Another 110 rangers from all the conservation areas underwent a one month training in basic wildlife management at the Uganda Wildlife Training Institute (UWTI)in Katwe, graduating on 21st February,2015.This brings the number of those trained since last year to 540 after 430 trained last year .

Speaking at the pass out ceremony on Saturday, the chief guest and commissioner for wildlife in the Ministry of Tourism, Wildlife and Antiquities, Mr. James Lutalo observed that the trainees had demonstrated a lot of interest in real issues affecting conservation including the negative impact of the alien invasive species, benefit sharing with the communities, and more need for research. He also challenged the staff whose skills had been enhanced, to scale up the fight against poaching and illegal trade in wildlife by avoiding to be part of it.

The chairman supervisory committee for UWTI, Dr. Chris Bakuneeta, urged the UWA staff to combine conservation with culture in disseminating conservation education messages. He also urged the management of UWA to effectively implement the new Revenue sharing guidelines to ensure that the targeted groups benefit not the accounting officers who handle the money. He remarked that middle level staff and not only rangers should go for training in basic wildlife management in order to further appreciate the sector.

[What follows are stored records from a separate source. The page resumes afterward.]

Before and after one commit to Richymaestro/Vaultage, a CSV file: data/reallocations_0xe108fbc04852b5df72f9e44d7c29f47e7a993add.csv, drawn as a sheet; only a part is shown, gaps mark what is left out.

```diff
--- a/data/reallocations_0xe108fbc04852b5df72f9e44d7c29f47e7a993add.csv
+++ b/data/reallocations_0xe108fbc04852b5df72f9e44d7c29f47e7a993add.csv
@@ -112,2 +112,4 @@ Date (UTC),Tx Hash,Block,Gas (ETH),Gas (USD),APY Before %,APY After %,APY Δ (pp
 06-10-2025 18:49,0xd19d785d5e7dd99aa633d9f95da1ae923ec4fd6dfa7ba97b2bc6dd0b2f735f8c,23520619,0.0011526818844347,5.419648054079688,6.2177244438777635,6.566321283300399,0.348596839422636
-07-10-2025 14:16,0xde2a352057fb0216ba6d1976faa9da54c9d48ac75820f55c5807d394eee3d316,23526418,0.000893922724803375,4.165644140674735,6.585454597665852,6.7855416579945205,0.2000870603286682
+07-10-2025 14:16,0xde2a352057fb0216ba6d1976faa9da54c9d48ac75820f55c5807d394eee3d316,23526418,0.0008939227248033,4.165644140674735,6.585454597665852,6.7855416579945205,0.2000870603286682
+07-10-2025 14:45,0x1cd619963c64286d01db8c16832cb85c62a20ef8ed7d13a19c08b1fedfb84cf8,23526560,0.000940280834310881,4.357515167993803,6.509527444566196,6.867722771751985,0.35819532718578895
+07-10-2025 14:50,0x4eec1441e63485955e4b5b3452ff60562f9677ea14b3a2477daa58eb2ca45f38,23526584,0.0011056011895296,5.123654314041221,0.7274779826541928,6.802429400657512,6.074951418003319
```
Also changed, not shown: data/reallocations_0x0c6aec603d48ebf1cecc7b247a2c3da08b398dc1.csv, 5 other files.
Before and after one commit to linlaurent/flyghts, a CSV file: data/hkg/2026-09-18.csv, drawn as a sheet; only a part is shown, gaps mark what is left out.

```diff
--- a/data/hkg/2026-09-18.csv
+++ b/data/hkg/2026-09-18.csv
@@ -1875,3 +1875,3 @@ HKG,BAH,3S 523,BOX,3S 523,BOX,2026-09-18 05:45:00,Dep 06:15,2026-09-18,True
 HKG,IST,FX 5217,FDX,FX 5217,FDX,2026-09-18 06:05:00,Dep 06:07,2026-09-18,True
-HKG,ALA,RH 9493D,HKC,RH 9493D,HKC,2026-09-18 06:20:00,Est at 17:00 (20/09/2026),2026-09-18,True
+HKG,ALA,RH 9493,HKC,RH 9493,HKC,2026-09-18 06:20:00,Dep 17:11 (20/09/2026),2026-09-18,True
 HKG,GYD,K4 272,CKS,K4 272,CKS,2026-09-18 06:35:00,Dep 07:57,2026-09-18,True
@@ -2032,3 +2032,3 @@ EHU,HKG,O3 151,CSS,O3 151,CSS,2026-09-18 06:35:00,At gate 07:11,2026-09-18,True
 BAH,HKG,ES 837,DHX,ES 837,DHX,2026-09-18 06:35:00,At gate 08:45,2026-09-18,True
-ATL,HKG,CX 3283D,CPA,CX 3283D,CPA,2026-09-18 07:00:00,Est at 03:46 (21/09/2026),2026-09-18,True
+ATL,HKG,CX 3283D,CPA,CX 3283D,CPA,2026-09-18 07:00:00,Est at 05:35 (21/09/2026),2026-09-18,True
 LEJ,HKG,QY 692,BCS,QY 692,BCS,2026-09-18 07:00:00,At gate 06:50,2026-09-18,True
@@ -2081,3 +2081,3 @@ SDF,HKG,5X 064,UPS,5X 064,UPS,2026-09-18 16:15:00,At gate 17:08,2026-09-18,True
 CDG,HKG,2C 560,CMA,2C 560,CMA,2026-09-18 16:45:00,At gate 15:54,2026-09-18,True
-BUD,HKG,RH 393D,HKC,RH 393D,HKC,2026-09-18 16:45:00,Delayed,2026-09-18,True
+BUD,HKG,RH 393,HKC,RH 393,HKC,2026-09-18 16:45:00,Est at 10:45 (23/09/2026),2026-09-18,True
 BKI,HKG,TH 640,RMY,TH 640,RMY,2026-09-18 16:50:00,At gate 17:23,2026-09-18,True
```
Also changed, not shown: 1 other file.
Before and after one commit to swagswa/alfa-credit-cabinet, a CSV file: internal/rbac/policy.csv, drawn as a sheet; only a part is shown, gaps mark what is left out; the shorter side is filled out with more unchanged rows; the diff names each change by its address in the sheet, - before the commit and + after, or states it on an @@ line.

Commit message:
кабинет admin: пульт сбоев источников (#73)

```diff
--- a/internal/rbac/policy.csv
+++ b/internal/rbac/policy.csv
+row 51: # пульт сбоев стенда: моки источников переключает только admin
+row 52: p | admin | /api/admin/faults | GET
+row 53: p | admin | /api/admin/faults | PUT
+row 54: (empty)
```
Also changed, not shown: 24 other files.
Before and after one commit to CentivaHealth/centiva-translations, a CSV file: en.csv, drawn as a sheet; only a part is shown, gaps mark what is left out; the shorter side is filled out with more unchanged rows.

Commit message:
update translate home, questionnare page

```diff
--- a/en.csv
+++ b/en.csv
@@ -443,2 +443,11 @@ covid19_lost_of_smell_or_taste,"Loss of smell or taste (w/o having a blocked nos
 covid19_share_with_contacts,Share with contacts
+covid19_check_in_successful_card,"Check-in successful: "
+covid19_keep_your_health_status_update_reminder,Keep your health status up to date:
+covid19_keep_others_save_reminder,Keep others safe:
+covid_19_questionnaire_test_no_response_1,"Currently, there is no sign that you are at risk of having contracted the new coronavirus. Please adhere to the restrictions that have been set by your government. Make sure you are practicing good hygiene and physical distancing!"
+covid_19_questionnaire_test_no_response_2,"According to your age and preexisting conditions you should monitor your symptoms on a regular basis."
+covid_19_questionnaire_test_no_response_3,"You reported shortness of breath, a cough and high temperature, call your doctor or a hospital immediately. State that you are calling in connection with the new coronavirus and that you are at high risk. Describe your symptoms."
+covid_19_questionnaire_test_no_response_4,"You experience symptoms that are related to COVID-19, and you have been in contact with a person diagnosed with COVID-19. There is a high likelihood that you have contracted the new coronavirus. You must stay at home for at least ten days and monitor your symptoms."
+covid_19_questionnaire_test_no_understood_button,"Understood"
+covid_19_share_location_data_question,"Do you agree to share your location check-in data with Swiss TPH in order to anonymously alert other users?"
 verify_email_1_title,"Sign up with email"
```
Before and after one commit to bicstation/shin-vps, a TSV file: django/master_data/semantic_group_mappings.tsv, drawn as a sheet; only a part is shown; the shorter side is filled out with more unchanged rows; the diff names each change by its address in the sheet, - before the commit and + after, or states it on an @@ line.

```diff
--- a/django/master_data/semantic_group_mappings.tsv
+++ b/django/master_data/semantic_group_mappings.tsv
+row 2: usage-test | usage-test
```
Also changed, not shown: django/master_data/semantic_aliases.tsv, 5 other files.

Mr. Nelson Guma who represented the UWA Executive Director said the organization had a deliberate strategy and program to continuously build the capacity of her staff to improve their performance in contributing to the UWA vision.

Mr. Guma said the issue of healthy ecosystems was critical for the organization. ”We need to manage the ecosystem better based on research in order to support wildlife,” he stressed.
The Conservation Area Manager also emphasized the need to mitigate the escalating human-wildlife conflict caused by stray animals which raid community crops causing food insecurity and resultant poverty, and at times human injury and death.

On tourism and financial sustainability, Mr. Guma said elephants are the most sought after animals by tourists and the rampant trade in ivory has to be stopped if we are to continue receiving good visitor numbers.

He also promised that the organization has plans to take staff for advanced training at the African Wildlife College and other tertiary institutions.
All the trainees passed with the best four named as Melvin Kaheeru(BMCA),Michael Kyotaite(KVCA),James Nyakaana (BMCA) and Simon Muhindo from KVCA.